§ **What to work on**
With the pictures left out, write out the records verbatim.

§ **Exercise data**
'''

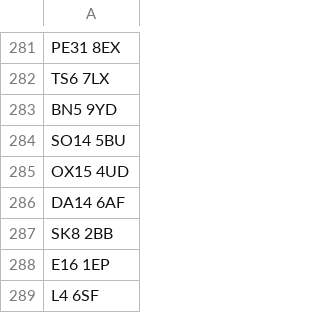
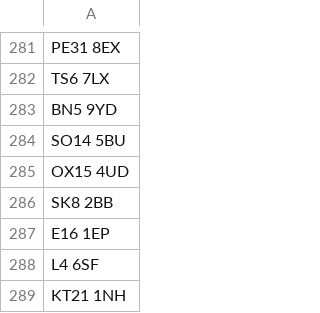
Before and after one commit to hmcts/nfdiv-performance, a CSV file: src/gatling/resources/postcodes.csv, drawn as a sheet; only a part is shown, gaps mark what is left out; the shorter side is filled out with more unchanged rows; the diff names each change by its address in the sheet, - before the commit and + after, or states it on an @@ line.

Commit message:
Removing bad postcode

```diff
--- a/src/gatling/resources/postcodes.csv
+++ b/src/gatling/resources/postcodes.csv
-row 286: DA14 6AF
```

'''

§ **Answer for the task**
Before and after one commit to hmcts/nfdiv-performance, a CSV file: src/gatling/resources/postcodes.csv, drawn as a sheet; only a part is shown, gaps mark what is left out; the shorter side is filled out with more unchanged rows; the diff names each change by its address in the sheet, - before the commit and + after, or states it on an @@ line.

Commit message:
Removing bad postcode

```diff
--- a/src/gatling/resources/postcodes.csv
+++ b/src/gatling/resources/postcodes.csv
-row 286: DA14 6AF
```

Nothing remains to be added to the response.